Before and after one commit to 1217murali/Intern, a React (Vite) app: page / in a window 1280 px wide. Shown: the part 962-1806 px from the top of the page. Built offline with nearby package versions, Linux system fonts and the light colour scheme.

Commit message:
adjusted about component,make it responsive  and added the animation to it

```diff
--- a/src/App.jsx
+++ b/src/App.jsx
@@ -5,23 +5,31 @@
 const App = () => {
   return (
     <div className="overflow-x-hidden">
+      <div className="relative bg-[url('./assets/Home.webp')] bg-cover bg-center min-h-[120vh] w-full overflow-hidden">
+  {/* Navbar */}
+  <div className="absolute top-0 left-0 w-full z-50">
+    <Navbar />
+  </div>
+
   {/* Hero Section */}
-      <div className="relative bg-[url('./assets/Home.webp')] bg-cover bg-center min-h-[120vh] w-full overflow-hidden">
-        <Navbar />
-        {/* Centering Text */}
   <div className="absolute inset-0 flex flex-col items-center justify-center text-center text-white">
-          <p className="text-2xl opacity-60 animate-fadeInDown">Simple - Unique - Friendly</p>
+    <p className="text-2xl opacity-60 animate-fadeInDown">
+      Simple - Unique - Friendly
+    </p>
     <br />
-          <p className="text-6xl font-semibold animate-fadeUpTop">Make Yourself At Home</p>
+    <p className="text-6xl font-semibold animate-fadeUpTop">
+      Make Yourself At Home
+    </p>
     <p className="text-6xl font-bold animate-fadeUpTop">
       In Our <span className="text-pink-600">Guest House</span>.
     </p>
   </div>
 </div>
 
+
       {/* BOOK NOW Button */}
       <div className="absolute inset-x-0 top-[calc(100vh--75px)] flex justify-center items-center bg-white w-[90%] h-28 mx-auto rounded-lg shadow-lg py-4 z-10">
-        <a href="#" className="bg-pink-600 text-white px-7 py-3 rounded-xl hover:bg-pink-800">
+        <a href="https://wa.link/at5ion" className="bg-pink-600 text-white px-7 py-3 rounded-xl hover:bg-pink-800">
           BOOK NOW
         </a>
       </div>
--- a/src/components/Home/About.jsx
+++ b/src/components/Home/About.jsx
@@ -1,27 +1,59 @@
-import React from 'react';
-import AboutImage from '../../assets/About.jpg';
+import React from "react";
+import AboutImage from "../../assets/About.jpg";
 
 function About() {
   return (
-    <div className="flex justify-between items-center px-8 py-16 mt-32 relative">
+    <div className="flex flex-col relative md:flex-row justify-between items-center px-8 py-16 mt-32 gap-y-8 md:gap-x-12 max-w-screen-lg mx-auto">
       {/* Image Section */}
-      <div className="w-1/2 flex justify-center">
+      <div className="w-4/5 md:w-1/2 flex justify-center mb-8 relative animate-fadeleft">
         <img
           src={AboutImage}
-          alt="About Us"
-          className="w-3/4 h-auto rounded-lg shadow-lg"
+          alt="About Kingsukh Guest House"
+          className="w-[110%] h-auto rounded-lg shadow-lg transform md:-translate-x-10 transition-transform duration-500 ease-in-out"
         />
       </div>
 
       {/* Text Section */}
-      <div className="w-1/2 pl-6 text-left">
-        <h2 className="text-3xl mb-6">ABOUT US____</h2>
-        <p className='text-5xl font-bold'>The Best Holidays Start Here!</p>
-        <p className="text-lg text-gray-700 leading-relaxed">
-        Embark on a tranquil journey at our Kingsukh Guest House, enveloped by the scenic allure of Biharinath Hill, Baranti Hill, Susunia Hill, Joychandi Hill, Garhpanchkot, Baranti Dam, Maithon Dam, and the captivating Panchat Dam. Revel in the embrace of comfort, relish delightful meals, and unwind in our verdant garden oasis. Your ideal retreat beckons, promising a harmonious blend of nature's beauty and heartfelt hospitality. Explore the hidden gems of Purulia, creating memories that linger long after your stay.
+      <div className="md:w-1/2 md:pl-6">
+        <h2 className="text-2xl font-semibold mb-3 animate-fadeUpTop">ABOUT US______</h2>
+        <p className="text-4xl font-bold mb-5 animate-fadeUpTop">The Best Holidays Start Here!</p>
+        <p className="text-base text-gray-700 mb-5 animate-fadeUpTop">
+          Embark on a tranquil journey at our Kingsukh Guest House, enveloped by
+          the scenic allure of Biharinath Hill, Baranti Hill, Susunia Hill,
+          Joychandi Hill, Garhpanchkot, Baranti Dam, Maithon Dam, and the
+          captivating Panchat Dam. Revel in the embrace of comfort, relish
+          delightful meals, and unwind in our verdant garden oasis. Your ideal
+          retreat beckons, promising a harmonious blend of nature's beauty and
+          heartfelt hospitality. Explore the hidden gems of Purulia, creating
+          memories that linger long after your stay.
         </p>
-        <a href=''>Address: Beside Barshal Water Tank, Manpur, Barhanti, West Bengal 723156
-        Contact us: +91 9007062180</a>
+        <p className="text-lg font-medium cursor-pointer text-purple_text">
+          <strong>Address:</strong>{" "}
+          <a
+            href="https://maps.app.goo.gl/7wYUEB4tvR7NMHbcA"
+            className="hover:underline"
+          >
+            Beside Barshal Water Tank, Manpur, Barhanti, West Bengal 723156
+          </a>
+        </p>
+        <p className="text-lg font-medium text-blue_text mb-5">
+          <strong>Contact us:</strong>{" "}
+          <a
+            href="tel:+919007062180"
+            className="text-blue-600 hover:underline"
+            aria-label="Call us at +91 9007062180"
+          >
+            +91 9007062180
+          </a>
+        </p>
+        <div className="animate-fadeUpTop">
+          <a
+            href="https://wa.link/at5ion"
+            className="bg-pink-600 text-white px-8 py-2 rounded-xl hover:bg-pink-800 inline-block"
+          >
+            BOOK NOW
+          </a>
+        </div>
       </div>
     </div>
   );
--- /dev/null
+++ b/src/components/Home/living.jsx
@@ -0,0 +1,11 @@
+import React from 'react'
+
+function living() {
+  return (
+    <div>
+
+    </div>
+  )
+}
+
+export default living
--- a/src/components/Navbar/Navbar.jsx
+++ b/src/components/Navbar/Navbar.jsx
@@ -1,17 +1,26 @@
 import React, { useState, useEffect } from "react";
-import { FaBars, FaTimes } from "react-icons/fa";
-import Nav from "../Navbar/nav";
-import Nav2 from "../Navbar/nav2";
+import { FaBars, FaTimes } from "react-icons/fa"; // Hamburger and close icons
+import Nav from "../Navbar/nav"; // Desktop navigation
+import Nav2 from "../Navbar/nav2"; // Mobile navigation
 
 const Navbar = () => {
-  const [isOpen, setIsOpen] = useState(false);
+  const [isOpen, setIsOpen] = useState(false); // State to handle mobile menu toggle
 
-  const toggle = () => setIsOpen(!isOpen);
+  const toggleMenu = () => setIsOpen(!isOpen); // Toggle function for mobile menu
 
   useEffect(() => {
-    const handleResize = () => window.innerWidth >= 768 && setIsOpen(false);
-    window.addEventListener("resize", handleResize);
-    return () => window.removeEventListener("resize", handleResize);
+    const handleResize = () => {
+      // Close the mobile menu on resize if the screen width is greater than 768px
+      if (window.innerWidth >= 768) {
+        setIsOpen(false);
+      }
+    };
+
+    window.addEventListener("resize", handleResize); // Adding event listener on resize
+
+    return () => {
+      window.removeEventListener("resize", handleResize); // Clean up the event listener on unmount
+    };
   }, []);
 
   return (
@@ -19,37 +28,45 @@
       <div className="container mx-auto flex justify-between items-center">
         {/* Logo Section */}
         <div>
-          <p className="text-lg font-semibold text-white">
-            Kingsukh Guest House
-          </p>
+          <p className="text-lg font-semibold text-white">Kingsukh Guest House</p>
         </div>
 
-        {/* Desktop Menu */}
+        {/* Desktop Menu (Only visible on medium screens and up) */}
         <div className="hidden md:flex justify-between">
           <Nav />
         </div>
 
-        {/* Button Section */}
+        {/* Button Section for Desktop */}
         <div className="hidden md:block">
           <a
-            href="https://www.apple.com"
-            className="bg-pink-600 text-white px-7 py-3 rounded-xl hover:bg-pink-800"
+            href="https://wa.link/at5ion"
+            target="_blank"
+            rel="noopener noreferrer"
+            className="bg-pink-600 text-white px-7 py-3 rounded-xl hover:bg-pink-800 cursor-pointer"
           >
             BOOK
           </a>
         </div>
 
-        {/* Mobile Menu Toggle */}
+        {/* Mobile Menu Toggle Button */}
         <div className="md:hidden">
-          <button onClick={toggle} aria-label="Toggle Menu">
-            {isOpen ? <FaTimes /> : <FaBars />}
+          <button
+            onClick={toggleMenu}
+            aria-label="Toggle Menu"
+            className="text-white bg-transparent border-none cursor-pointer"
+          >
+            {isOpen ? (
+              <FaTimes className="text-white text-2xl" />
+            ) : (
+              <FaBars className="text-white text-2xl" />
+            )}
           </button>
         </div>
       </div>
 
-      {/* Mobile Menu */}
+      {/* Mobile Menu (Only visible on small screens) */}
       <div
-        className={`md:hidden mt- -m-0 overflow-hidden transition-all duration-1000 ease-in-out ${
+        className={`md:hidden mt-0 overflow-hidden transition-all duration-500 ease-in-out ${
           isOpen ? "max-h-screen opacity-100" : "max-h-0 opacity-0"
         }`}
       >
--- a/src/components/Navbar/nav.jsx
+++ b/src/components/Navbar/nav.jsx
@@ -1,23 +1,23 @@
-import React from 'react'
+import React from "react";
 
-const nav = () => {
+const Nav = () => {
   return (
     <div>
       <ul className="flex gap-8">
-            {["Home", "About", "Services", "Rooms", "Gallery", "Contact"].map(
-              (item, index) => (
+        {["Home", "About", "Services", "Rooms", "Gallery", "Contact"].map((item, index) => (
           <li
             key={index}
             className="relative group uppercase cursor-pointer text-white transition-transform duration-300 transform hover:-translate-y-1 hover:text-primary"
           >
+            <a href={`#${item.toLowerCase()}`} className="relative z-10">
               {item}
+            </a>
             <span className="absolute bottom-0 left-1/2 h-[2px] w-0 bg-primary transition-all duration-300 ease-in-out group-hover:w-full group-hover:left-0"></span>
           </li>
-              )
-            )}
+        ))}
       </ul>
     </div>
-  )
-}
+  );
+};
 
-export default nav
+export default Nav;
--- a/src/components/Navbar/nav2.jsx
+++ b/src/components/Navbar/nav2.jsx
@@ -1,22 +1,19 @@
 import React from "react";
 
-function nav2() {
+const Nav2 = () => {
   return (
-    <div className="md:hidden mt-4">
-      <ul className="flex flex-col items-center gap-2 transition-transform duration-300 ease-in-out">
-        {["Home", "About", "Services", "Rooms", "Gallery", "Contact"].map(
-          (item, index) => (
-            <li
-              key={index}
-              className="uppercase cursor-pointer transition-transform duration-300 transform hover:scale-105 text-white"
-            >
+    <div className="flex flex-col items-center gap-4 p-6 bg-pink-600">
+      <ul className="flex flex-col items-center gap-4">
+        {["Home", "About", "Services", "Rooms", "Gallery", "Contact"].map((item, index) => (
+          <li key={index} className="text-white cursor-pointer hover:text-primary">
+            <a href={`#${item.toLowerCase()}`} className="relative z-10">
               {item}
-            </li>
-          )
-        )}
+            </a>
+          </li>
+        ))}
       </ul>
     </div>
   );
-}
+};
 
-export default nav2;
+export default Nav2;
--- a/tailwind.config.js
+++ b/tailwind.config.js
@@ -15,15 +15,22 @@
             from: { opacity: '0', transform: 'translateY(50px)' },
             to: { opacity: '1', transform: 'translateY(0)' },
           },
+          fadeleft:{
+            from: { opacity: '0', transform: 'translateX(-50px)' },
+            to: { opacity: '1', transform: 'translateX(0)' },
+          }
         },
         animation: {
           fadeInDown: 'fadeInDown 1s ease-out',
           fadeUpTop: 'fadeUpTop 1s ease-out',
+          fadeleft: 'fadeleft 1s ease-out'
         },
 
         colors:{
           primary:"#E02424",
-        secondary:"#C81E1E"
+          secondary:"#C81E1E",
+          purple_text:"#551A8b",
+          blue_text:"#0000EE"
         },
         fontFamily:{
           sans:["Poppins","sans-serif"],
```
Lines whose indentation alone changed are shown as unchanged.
★ ★ ★ ★ ★
Exercise ->
Look through the data above for the word "components". Report each line where it occurs.

Solution ->
--- a/src/components/Home/About.jsx
+++ b/src/components/Home/About.jsx
+++ b/src/components/Home/living.jsx
--- a/src/components/Navbar/Navbar.jsx
+++ b/src/components/Navbar/Navbar.jsx
--- a/src/components/Navbar/nav.jsx
+++ b/src/components/Navbar/nav.jsx
--- a/src/components/Navbar/nav2.jsx
+++ b/src/components/Navbar/nav2.jsx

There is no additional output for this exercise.